Marilyn Hacker presented the 19th Joshua Ringel Memorial Reading on April 10, 2016, in the Baltimore Museum of Art Meyerhoff Auditorium.
Johns Hopkins University - Center for Talented Youth (CTY)
The Joshua Ringel Memorial Fund
5801 Smith Ave, Ste 400
Baltimore, MD 21209
“One of the most extraordinarily innovative poets writing today.” — Los Angeles Times
Since winning the 1974 National Book Award for her first collection, Presentation Piece, Marilyn Hacker has been, in the words of Julia Alvarez, “one of our best singers—by turns elegiac and fierce, sweet and witty. With each new collection her voice grows richer, more resonant, sorrowing and lovely.”
Her numerous poetry collections include Going Back to the River, Winter Numbers, Desperanto, Names, and A Stranger’s Mirror. Called a “radical formalist,” Hacker distinguishes her poetry through her masterful use of poetic forms that transcend geography and time, as she meditates on decidedly contemporary concerns such as AIDS, gay marriage, geopolitics, and modern city life in New York and Paris.
Marilyn Hacker is the recipient of the National Book Award, The Lenore Marshall Poetry Prize, and the Lambda Literary Award, among others.
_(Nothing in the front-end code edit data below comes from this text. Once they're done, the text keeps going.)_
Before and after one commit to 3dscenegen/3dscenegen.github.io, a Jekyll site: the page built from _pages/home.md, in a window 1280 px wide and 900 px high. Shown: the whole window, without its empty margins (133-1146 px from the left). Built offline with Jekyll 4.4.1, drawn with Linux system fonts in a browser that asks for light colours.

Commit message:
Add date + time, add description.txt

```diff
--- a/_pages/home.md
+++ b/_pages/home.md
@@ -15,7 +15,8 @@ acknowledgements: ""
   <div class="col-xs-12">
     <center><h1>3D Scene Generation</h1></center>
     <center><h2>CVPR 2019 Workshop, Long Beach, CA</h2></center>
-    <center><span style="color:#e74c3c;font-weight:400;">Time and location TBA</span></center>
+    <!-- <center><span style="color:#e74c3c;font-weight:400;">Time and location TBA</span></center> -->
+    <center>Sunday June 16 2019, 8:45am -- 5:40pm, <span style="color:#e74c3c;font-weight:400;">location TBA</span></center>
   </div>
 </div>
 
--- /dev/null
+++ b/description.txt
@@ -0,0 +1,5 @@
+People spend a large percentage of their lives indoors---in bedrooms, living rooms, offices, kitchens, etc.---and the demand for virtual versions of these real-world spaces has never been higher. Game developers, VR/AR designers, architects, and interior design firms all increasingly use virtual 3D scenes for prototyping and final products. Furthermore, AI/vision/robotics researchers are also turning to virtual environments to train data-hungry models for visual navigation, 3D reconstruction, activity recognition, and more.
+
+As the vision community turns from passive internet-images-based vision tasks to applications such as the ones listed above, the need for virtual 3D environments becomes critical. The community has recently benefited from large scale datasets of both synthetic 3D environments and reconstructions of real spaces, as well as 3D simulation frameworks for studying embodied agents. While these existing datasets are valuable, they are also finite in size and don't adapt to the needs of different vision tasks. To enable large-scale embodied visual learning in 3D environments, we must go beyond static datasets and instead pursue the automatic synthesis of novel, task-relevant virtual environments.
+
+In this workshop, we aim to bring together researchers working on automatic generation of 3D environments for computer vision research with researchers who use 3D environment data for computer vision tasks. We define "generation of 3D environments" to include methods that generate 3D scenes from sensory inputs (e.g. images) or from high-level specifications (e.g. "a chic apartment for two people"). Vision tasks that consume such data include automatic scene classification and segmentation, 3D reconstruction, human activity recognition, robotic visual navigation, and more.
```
Her translations include works by Marie Etienne, Vénus Khoury-Ghata, and Claire Malroux and received the PEN Award for Poetry in Translation. Marilyn Hacker’s work has been recognized by grants from the Guggenheim and Ingrid Merril Foundations, and her essays have been collected in a volume entitled Unauthorized Voices: Essays on Poets and Poetry. She currently lives in Paris.
Image: Courtesy Blue Flower Arts.
The Joshua Ringel Memorial Fund memorializes CTY alumnus Joshua Ringel and his mother, Barbara, supporting a free annual poetry reading in Baltimore for both lovers of poetry, and those who wish to learn to love it as Joshua did.
Josh's teacher, the renowned poet Kenneth Koch, gave the inaugural Joshua Ringel Memorial Reading in 1998.
Since then, many other distinguished poets, including Billy Collins, John Ashbery, Sharon Olds, and Kevin Young, have lent their voices to this remarkable series. A gift by Josh's father, Mel Ringel, in 2004 created an endowment at Johns Hopkins, with a goal of sustaining the Reading in perpetuity.
On October 27, 1996, Joshua Ringel died in a motorcycle accident in the beautiful countryside near Madrid. In 1998, Barbara, Mel, and Susannah Ringel established the Joshua Ringel Memorial Readings. On December 3, 2002, at age 66, Barbara died of thyroid cancer. The poetry readings were her dream. Now they are a memorial to her as well as Josh.
Josh was born in Baltimore on December 20, 1968. His early zest for learning language, literature, history, chess, and wrestling, was nurtured during his twelve years at Gilman School. While in middle school, Josh was also a student at the Center for Talented Youth at Johns Hopkins.
Except for a semester studying Spanish in Seville, and summers in Baltimore, he lived in Manhattan for most of 1987-1994. He majored in Spanish Language and Literature at Columbia and was fluent in Spanish when he earned his BA in 1992. Josh was proud that Kenneth Koch accepted him as a student of poetry writing. He also studied tap dancing, sang in a gospel singing group and was a DJ of "Blues and Bach" at Columbia's WKCR. Until 1994 he lived in and enjoyed New York by working as a desk attendant at Barnard College. The workers of Local 2110 elected him Shop Steward.
In 1994, Josh moved to Alcobendas, Spain, to teach English to children at the Lambda School. There, too, he did more--dancing at the best clubs in Madrid, running the 1995 Madrid Marathon and motorcycling. Josh's exuberance infected his students. They paid him their ultimate compliment--a trophy labeled, "Al Profe Mas Guay" (Cool).
Contributions are welcome to support the Joshua Ringel Memorial Fund. To donate online, enter your gift in the Other Amount box, select "Other" in the gift designation field, and type the Joshua Ringel Memorial Fund in the Other Designation box.
For more information on how you can help or be added to the Ringel mailing list, you can email us or call (410) 735-6009.
Contributions and mailing list additions may also be sent directly to:
The Johns Hopkins University
Center for Talented Youth
The Joshua Ringel Memorial Fund
P.O. Box 64710
Baltimore, MD 21264